Problem to solve → Drop the pictures and restate the rest of the listing word for word.

* * * *

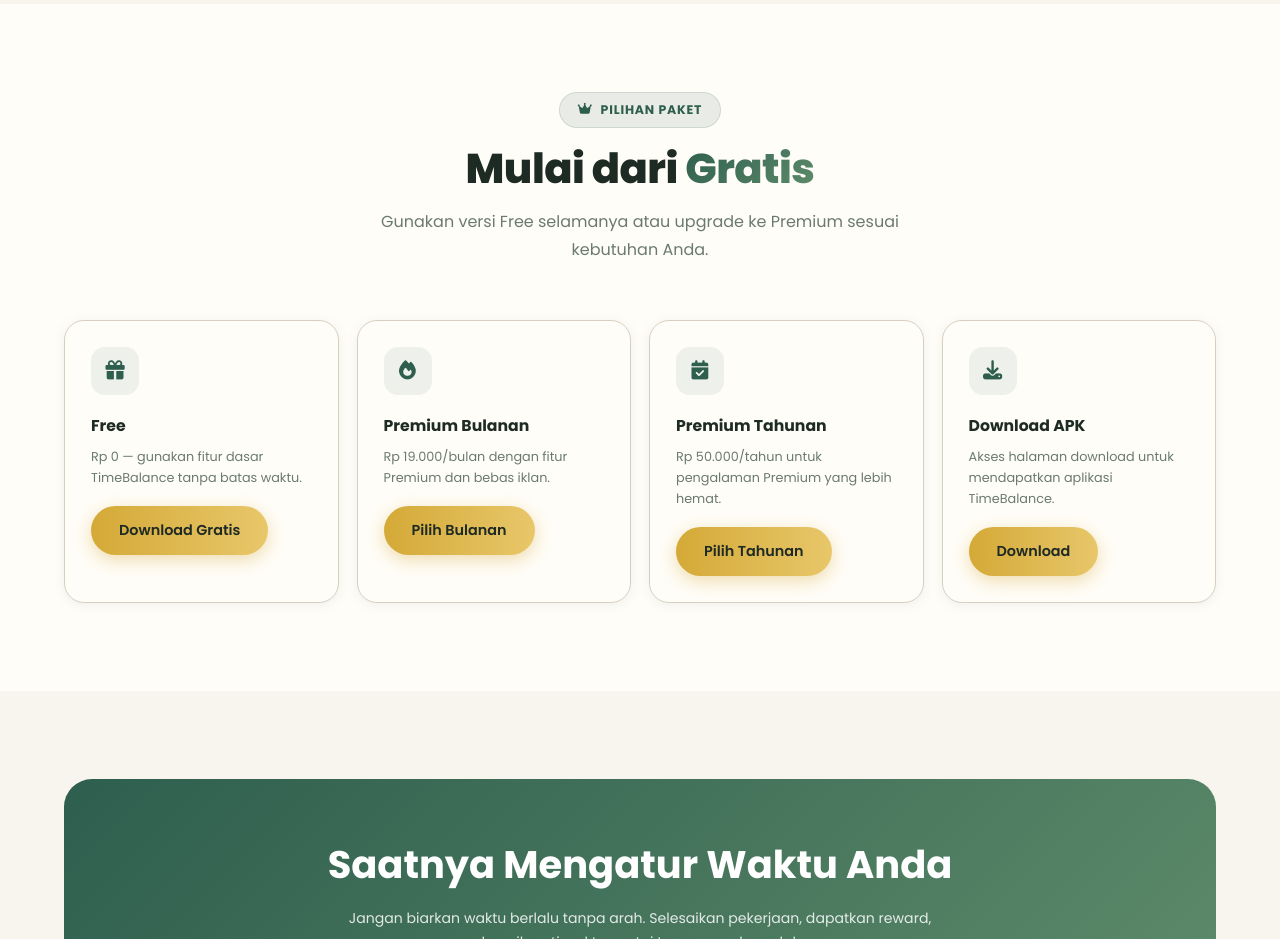
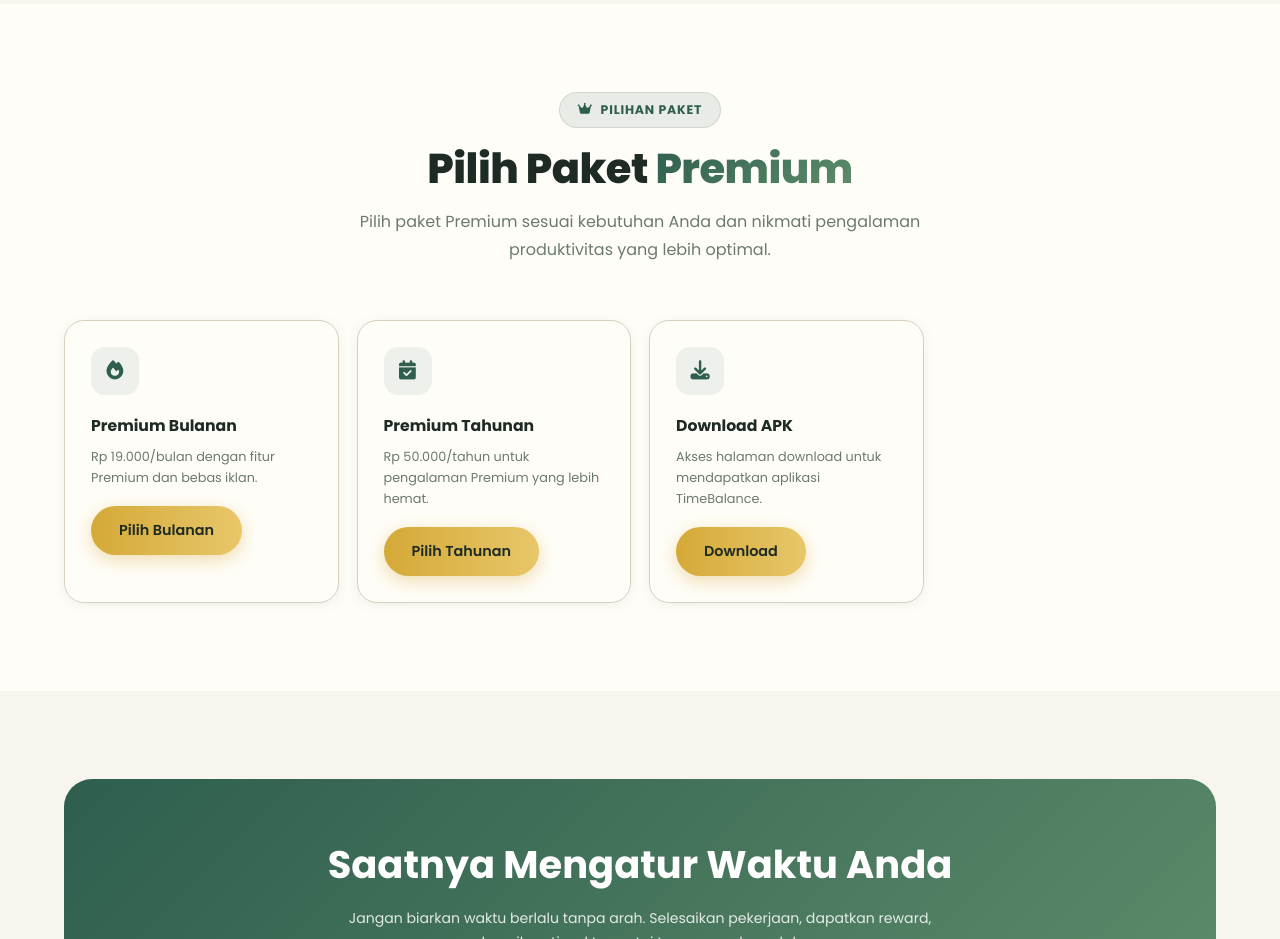
Before and after one commit to nafalaziz017-max/timebalance, a plain HTML site: page index.html in a window 1280 px wide. Shown: the part 2420-3359 px from the top of the page. Drawn offline with nearby package versions, Linux system fonts and the light colour scheme.

Commit message:
Update index.html

```diff
--- a/index.html
+++ b/index.html
@@ -1252,13 +1252,12 @@
 </section>
 
 
+
 <!-- =====================================================
      PRICING MINI
 ===================================================== -->
 
-<section
-  style="background:var(--card-bg)"
->
+<section style="background:var(--card-bg)">
 
   <div class="container">
 
@@ -1268,73 +1267,35 @@
     >
 
       <div class="section-badge">
-
         <i class="fas fa-crown"></i>
-
         Pilihan Paket
-
-      </div>
-
+      </div>
 
       <h2 class="section-title">
-
-        Mulai dari
-
-        <span>Gratis</span>
-
+        Pilih Paket
+        <span>Premium</span>
       </h2>
 
-
       <p class="section-desc">
-
-        Gunakan versi Free selamanya atau upgrade
-        ke Premium sesuai kebutuhan Anda.
-
+        Pilih paket Premium sesuai kebutuhan Anda
+        dan nikmati pengalaman produktivitas yang lebih optimal.
       </p>
 
     </div>
-
 
     <div
       class="feature-grid"
       data-aos="fade-up"
     >
 
-      <div class="feature-card">
-
-        <div class="feature-icon">
-          <i class="fas fa-gift"></i>
-        </div>
-
-        <h3>
-          Free
-        </h3>
-
-        <p>
-          Rp 0 — gunakan fitur dasar TimeBalance
-          tanpa batas waktu.
-        </p>
-
-        <a
-          href="download.html"
-          class="btn btn-primary"
-          style="margin-top:18px"
-        >
-          Download Gratis
-        </a>
-
-      </div>
-
-
+      <!-- PREMIUM BULANAN -->
       <div class="feature-card">
 
         <div class="feature-icon">
           <i class="fas fa-fire"></i>
         </div>
 
-        <h3>
-          Premium Bulanan
-        </h3>
+        <h3>Premium Bulanan</h3>
 
         <p>
           Rp 19.000/bulan dengan fitur Premium
@@ -1351,16 +1312,14 @@
 
       </div>
 
-
+      <!-- PREMIUM TAHUNAN -->
       <div class="feature-card">
 
         <div class="feature-icon">
           <i class="fas fa-calendar-check"></i>
         </div>
 
-        <h3>
-          Premium Tahunan
-        </h3>
+        <h3>Premium Tahunan</h3>
 
         <p>
           Rp 50.000/tahun untuk pengalaman Premium
@@ -1377,16 +1336,14 @@
 
       </div>
 
-
+      <!-- DOWNLOAD APK -->
       <div class="feature-card">
 
         <div class="feature-icon">
           <i class="fas fa-download"></i>
         </div>
 
-        <h3>
-          Download APK
-        </h3>
+        <h3>Download APK</h3>
 
         <p>
           Akses halaman download untuk mendapatkan
@@ -1408,6 +1365,7 @@
   </div>
 
 </section>
+
 
 
 <!-- =====================================================
```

* * * *

Result of this exercise →
Before and after one commit to nafalaziz017-max/timebalance, a plain HTML site: page index.html in a window 1280 px wide. Shown: the part 2420-3359 px from the top of the page. Drawn offline with nearby package versions, Linux system fonts and the light colour scheme.

Commit message:
Update index.html

```diff
--- a/index.html
+++ b/index.html
@@ -1252,13 +1252,12 @@
 </section>
 
 
+
 <!-- =====================================================
      PRICING MINI
 ===================================================== -->
 
-<section
-  style="background:var(--card-bg)"
->
+<section style="background:var(--card-bg)">
 
   <div class="container">
 
@@ -1268,73 +1267,35 @@
     >
 
       <div class="section-badge">
-
         <i class="fas fa-crown"></i>
-
         Pilihan Paket
-
-      </div>
-
+      </div>
 
       <h2 class="section-title">
-
-        Mulai dari
-
-        <span>Gratis</span>
-
+        Pilih Paket
+        <span>Premium</span>
       </h2>
 
-
       <p class="section-desc">
-
-        Gunakan versi Free selamanya atau upgrade
-        ke Premium sesuai kebutuhan Anda.
-
+        Pilih paket Premium sesuai kebutuhan Anda
+        dan nikmati pengalaman produktivitas yang lebih optimal.
       </p>
 
     </div>
-
 
     <div
       class="feature-grid"
       data-aos="fade-up"
     >
 
-      <div class="feature-card">
-
-        <div class="feature-icon">
-          <i class="fas fa-gift"></i>
-        </div>
-
-        <h3>
-          Free
-        </h3>
-
-        <p>
-          Rp 0 — gunakan fitur dasar TimeBalance
-          tanpa batas waktu.
-        </p>
-
-        <a
-          href="download.html"
-          class="btn btn-primary"
-          style="margin-top:18px"
-        >
-          Download Gratis
-        </a>
-
-      </div>
-
-
+      <!-- PREMIUM BULANAN -->
       <div class="feature-card">
 
         <div class="feature-icon">
           <i class="fas fa-fire"></i>
         </div>
 
-        <h3>
-          Premium Bulanan
-        </h3>
+        <h3>Premium Bulanan</h3>
 
         <p>
           Rp 19.000/bulan dengan fitur Premium
@@ -1351,16 +1312,14 @@
 
       </div>
 
-
+      <!-- PREMIUM TAHUNAN -->
       <div class="feature-card">
 
         <div class="feature-icon">
           <i class="fas fa-calendar-check"></i>
         </div>
 
-        <h3>
-          Premium Tahunan
-        </h3>
+        <h3>Premium Tahunan</h3>
 
         <p>
           Rp 50.000/tahun untuk pengalaman Premium
@@ -1377,16 +1336,14 @@
 
       </div>
 
-
+      <!-- DOWNLOAD APK -->
       <div class="feature-card">
 
         <div class="feature-icon">
           <i class="fas fa-download"></i>
         </div>
 
-        <h3>
-          Download APK
-        </h3>
+        <h3>Download APK</h3>
 
         <p>
           Akses halaman download untuk mendapatkan
@@ -1408,6 +1365,7 @@
   </div>
 
 </section>
+
 
 
 <!-- =====================================================
```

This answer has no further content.